It’s no secret that eating healthily isn’t cheap. Last year, The Food Foundation estimated that poorer households had to spend around 40% of their disposable income on food in order to meet the NHS’s Eatwell Guide. Since then, food prices have gone up an average of 6%, with many staple goods like pasta and meat shooting well beyond a 10% increase. With healthy food already costing three times more per calorie than unhealthy choices, healthy eating is perhaps more out of reach than it has ever been.
At Norfolk Community Foundation, we’re committed to empowering communities to creating sustainable solutions to face their biggest problems. Through funding, guidance and coordinating creative approaches, were getting healthy food back on the menu for the estimated 15,000 people in Norfolk who miss out meals each month because they cannot afford food.

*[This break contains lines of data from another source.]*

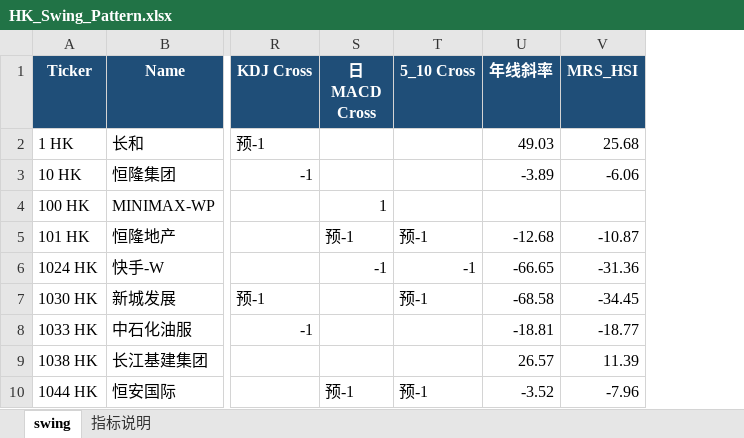
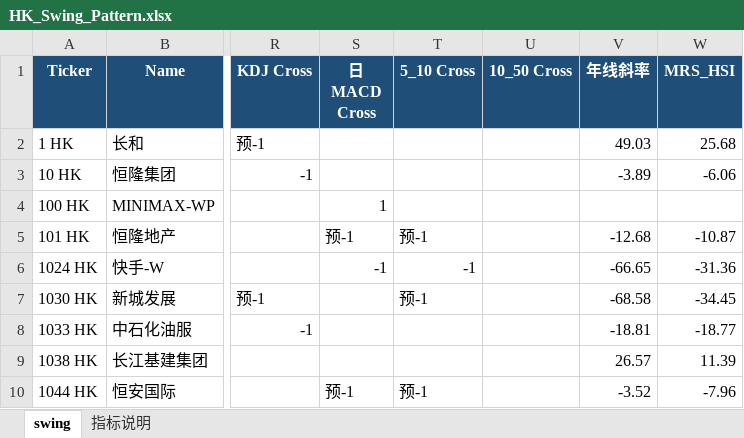
Before and after one commit to jibom/trend-equity-screener, an Excel workbook: hk_swing_pattern/HK_Swing_Pattern.xlsx, sheet swing, drawn as a sheet; only a part is shown, gaps mark what is left out; values as stored, in another font and other column widths than the file's, no borders; the diff names each change by its address in the sheet, - before the commit and + after, or states it on an @@ line.

```diff
--- a/hk_swing_pattern/HK_Swing_Pattern.xlsx (sheet swing)
+++ b/hk_swing_pattern/HK_Swing_Pattern.xlsx (sheet swing)
+column U (10_50 Cross), empty
```
Also changed, not shown: sheet 指标说明, public/hk_swing_pattern/HK_Swing_Pattern.xlsx, 2 other files.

Following the successful pilot of The Burrell Shop food hub at The Charles Burrell Centre, Norfolk Community Foundation has launched the Nourishing Norfolk project. The food hubs are locally-run and locally-supported, sourcing their own food from a mixture of local and national food redistribution organisations, locally donated food, and nearby farmers. This means that unlike many foodbanks, Nourishing Norfolk’s food hubs offer fresh and frozen produce alongside tinned and packaged food. By offering food at highly discounted rates, the hubs mean people can shop with dignity and afford food that would otherwise be out of reach. Find out more about the hubs here.
Funding community projects
Healthy eating on a budget requires not only time and energy, but also a lot of know-how. Unfamiliarity with particular ingredients or methods can cut people off from exploring a more varied diet, but community projects like Top Banana in Great Yarmouth are challenging this. They used an Norfolk Community Foundation from East of England Co-op to provide family cooking courses in their community. This greatly improved people’s confidence in the kitchen around preparing basic healthy meals. Project leader Simon said: “One particularly successful session was the introduction of vegan chilli to older residents, who were at first very reluctant, but feedback has shown how much they enjoyed the meals and were keen to explore more meat free dishes.”